┌──

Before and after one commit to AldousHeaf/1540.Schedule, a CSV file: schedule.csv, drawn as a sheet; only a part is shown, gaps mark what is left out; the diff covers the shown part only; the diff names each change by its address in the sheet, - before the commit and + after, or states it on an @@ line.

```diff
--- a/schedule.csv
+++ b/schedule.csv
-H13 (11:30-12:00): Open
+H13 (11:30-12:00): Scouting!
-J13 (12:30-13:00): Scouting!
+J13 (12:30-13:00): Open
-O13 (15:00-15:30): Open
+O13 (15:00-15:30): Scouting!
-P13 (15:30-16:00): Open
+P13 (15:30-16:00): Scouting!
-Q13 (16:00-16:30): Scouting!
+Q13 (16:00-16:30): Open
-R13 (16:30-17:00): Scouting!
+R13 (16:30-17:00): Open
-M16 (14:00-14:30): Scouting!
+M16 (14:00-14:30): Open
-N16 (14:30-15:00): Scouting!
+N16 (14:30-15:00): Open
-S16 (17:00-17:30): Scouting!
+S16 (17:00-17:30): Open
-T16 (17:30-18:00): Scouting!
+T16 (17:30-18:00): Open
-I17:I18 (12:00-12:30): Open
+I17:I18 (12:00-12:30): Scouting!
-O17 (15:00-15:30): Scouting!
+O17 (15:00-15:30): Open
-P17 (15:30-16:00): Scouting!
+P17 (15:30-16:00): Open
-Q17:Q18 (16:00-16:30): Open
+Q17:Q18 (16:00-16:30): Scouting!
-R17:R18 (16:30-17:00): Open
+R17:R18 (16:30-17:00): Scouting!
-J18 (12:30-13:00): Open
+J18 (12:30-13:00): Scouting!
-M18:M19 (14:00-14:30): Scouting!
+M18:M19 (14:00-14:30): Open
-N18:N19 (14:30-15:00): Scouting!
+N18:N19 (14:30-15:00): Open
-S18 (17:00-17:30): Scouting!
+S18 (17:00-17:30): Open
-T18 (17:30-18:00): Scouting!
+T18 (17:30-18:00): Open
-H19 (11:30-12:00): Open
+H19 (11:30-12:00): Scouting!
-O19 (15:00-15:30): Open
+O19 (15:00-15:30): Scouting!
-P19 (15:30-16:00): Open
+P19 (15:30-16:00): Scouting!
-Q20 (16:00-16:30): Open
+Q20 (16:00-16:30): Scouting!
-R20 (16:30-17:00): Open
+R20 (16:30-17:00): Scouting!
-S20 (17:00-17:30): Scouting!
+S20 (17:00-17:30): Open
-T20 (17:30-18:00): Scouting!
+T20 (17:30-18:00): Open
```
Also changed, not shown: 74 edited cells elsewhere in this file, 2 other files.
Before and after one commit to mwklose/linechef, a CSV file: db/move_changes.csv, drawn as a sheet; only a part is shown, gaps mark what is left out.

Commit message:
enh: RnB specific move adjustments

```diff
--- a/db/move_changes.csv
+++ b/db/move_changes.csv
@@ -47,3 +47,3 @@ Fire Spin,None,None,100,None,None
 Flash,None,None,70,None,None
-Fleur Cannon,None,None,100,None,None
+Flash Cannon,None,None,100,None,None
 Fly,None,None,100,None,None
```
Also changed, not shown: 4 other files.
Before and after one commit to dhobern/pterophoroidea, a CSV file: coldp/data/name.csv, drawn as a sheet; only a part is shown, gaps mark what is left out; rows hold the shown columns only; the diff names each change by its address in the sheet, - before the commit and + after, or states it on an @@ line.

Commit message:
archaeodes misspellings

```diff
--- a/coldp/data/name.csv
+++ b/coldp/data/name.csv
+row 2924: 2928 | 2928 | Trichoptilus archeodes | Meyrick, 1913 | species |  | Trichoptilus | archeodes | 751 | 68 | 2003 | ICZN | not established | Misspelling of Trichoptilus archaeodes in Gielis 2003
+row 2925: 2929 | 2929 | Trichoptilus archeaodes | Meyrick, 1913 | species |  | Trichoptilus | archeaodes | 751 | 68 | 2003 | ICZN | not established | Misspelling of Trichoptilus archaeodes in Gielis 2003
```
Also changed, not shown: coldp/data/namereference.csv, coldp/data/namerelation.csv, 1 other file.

└──

Search the data for "archaeodes misspellings". Beginning with that line, set down every line through the last exactly.

- Solution -
archaeodes misspellings

```diff
--- a/coldp/data/name.csv
+++ b/coldp/data/name.csv
+row 2924: 2928 | 2928 | Trichoptilus archeodes | Meyrick, 1913 | species |  | Trichoptilus | archeodes | 751 | 68 | 2003 | ICZN | not established | Misspelling of Trichoptilus archaeodes in Gielis 2003
+row 2925: 2929 | 2929 | Trichoptilus archeaodes | Meyrick, 1913 | species |  | Trichoptilus | archeaodes | 751 | 68 | 2003 | ICZN | not established | Misspelling of Trichoptilus archaeodes in Gielis 2003
```
Also changed, not shown: coldp/data/namereference.csv, coldp/data/namerelation.csv, 1 other file.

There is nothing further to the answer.